**Your goal**
From the entries below, copy every line that holds the word "cells".

=======

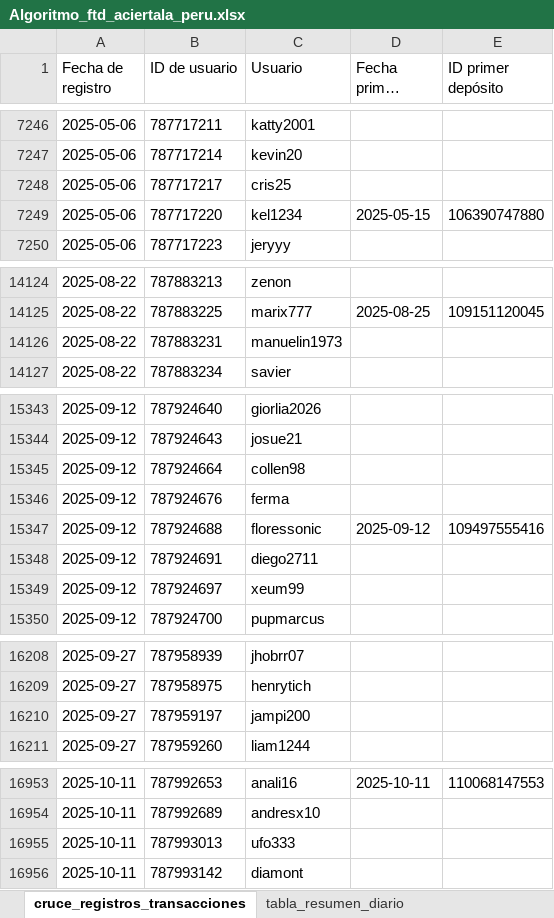
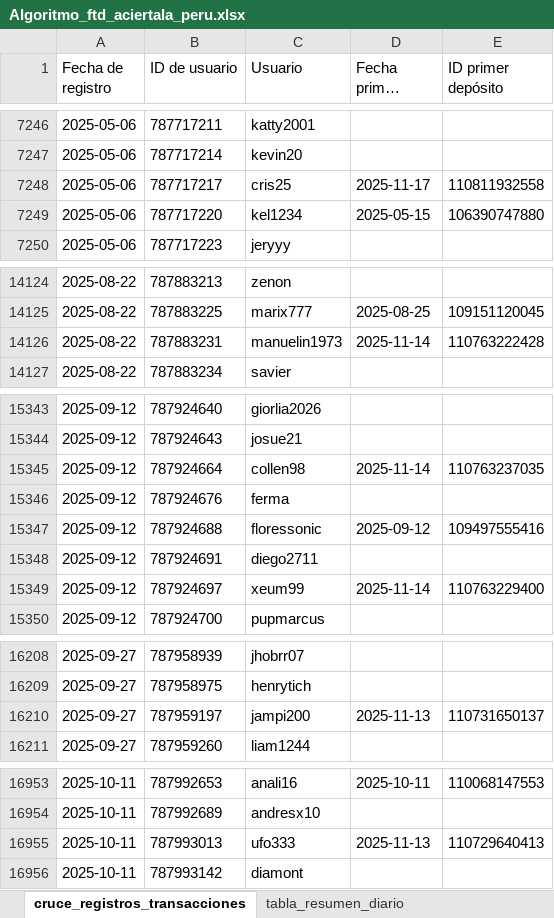
Before and after one commit to james5777/FTD-s-Aciertala, an Excel workbook: Algoritmo_ftd_aciertala_peru.xlsx, sheet cruce_registros_transacciones, drawn as a sheet; only a part is shown, gaps mark what is left out; long unchanged cells end in …; values as stored, in another font and other column widths than the file's, no borders; table styles not drawn; the diff covers the shown part only; the diff names each change by its address in the sheet, - before the commit and + after, or states it on an @@ line.

```diff
--- a/Algoritmo_ftd_aciertala_peru.xlsx (sheet cruce_registros_transacciones)
+++ b/Algoritmo_ftd_aciertala_peru.xlsx (sheet cruce_registros_transacciones)
-D7248 (Fecha primer depósito): (empty)
+D7248 (Fecha primer depósito): 2025-11-17
-E7248 (ID primer depósito): (empty)
+E7248 (ID primer depósito): 110811932558
-D14126 (Fecha primer depósito): (empty)
+D14126 (Fecha primer depósito): 2025-11-14
-E14126 (ID primer depósito): (empty)
+E14126 (ID primer depósito): 110763222428
-D15345 (Fecha primer depósito): (empty)
+D15345 (Fecha primer depósito): 2025-11-14
-E15345 (ID primer depósito): (empty)
+E15345 (ID primer depósito): 110763237035
-D15349 (Fecha primer depósito): (empty)
+D15349 (Fecha primer depósito): 2025-11-14
-E15349 (ID primer depósito): (empty)
+E15349 (ID primer depósito): 110763229400
-D16210 (Fecha primer depósito): (empty)
+D16210 (Fecha primer depósito): 2025-11-13
-E16210 (ID primer depósito): (empty)
+E16210 (ID primer depósito): 110731650137
-D16955 (Fecha primer depósito): (empty)
+D16955 (Fecha primer depósito): 2025-11-13
-E16955 (ID primer depósito): (empty)
+E16955 (ID primer depósito): 110729640413
```
Also changed, not shown: 159 added rows and 6 edited cells elsewhere in this sheet, sheet tabla_resumen_diario, hidden cells, Archivos/Diario-ACPE.xlsx, 4 other files.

=======

**Exercise response**
Before and after one commit to james5777/FTD-s-Aciertala, an Excel workbook: Algoritmo_ftd_aciertala_peru.xlsx, sheet cruce_registros_transacciones, drawn as a sheet; only a part is shown, gaps mark what is left out; long unchanged cells end in …; values as stored, in another font and other column widths than the file's, no borders; table styles not drawn; the diff covers the shown part only; the diff names each change by its address in the sheet, - before the commit and + after, or states it on an @@ line.
Also changed, not shown: 159 added rows and 6 edited cells elsewhere in this sheet, sheet tabla_resumen_diario, hidden cells, Archivos/Diario-ACPE.xlsx, 4 other files.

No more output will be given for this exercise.